Arrival

February 16th, 2010 by Ed Kim

I departed DC for Steamboat, still not knowing when things will arrive. While switching flights in Denver, I receive the shipping info: it’s supposed to arrive today!

Storm Peak summit in the clouds

The top of Storm Peak (where we'll be working) is hidden in the clouds.



The radiometer has arrived.

All the equipment arrived!

Snow cat and crew.

Our loading problem is solved by chance: Storm Peak Laboratory just got their brand new mini-snow cat the day before. It's not as high off the ground as the big cats. We'll be the first users of SPL's mini-snow cat. Here is the snow cat and crew, Ian McCubbin (left) and Ty Atkins (right).


We used a forklift to put the big crate on the cat, and then off we go; the driver drives with a joystick.


We have to go after the skiers are done for the day, so we go at night.

At the top, there is no forklift… guess we’ll have to unload the old-fashioned way. We finish up at 11pm — it’s been a 20-hour day, but now the radiometer has made it to SPL.

2 Responses to “Arrival”

  1. Mark says:

    “Dr. Mike Durand and Ty Atkins (U. Colorado) worked really hard to set up a stand built by Goddard engineers to hold the radiometer at just the right angle…”

    What is the “right angle” and why? Is there any merit in viewing from multiple angles, wrt to the Sun position?

  2. Ed Kim says:

    Hi Mark,

    Like many things in an experiment like this one, the “right angle” is a trade off.
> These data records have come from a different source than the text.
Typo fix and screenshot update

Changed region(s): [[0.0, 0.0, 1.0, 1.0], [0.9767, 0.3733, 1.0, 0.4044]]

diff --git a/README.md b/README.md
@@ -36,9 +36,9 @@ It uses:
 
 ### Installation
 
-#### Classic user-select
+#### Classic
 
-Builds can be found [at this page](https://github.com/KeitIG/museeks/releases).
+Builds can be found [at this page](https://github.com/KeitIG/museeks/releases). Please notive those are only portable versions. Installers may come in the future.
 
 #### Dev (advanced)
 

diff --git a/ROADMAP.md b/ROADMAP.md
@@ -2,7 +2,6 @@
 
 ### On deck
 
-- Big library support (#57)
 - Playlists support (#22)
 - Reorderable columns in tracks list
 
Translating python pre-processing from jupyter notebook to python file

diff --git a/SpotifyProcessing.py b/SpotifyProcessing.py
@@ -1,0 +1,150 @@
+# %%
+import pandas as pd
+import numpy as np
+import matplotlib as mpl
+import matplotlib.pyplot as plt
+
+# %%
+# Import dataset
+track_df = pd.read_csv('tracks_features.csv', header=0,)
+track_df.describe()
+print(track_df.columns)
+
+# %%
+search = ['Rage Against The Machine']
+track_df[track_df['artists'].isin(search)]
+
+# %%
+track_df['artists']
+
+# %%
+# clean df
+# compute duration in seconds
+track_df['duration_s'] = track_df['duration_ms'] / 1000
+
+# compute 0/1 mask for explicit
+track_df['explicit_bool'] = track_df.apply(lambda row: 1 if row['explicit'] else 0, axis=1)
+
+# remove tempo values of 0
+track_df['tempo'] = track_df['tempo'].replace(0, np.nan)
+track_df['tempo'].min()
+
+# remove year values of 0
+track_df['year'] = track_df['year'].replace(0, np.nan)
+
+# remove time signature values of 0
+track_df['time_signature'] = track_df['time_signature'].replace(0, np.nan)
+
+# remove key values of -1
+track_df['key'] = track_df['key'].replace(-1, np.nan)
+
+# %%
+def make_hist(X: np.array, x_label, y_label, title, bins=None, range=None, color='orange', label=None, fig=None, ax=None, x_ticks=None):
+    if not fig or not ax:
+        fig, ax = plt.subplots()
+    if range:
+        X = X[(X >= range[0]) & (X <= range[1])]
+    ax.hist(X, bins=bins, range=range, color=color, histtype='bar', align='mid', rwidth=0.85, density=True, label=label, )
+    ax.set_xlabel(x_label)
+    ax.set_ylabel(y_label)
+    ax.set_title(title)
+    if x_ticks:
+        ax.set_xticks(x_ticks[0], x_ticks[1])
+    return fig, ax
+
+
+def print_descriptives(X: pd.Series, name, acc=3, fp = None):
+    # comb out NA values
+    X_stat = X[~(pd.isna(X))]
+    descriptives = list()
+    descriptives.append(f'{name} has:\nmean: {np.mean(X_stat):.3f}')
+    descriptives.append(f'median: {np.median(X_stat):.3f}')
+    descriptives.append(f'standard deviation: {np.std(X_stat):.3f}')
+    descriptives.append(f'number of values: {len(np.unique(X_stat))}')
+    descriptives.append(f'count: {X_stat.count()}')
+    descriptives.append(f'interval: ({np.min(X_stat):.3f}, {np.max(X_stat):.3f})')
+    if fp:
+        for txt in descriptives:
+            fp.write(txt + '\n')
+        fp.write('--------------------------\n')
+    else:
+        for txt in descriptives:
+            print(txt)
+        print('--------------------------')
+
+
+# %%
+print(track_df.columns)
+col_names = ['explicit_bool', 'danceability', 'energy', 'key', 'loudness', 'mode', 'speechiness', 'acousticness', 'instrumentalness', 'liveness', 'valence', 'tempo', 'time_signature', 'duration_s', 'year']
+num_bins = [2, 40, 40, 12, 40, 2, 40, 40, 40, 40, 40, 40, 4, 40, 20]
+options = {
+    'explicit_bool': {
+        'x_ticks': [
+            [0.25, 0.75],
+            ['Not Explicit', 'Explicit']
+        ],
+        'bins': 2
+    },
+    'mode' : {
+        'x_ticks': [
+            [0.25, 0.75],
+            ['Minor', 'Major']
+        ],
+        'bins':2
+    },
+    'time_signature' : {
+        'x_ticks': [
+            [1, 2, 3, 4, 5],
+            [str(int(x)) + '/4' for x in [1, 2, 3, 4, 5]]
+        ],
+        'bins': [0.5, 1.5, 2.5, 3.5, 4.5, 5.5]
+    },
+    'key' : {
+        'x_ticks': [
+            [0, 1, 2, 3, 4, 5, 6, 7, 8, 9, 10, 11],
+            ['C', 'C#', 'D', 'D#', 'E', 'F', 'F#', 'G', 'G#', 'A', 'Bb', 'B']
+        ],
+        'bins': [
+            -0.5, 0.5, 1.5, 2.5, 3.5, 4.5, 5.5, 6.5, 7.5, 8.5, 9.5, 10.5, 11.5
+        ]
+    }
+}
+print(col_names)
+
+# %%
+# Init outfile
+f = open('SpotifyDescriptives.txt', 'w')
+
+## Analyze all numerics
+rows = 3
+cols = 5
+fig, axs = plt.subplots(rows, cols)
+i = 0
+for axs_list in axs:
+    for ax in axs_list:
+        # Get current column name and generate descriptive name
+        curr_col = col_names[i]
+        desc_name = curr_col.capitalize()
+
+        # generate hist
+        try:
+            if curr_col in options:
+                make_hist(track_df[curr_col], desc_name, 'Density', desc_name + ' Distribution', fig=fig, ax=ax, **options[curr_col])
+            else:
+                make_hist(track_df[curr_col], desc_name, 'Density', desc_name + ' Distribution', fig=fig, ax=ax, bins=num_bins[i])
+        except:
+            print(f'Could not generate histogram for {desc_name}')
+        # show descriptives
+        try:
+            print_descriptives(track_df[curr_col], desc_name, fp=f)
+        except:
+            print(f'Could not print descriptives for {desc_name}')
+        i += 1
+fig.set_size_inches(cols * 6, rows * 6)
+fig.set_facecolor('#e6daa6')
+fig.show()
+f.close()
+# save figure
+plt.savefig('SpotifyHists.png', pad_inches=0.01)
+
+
In this case between trying to match the 55 degree incidence angle (which is in the elevation plane) of the AMSR-E satellite radiometer within the constraints of the snow that nature happened to give us at our site (sloped snow surface within the roped-off area at our site). Multiple angles (elevation or azimuth) generally would provide reinforcing information vs. a single angle. However, for a microwave radiometer that does not depend on solar illumination to make measurements, the sun position is not as big of an issue as it is for a visible light sensor. And, logistics trumps everything. We simply did not have the time or resources to take readings at additional angles. Perhaps next time.

    Ed Kim

Notes from the Field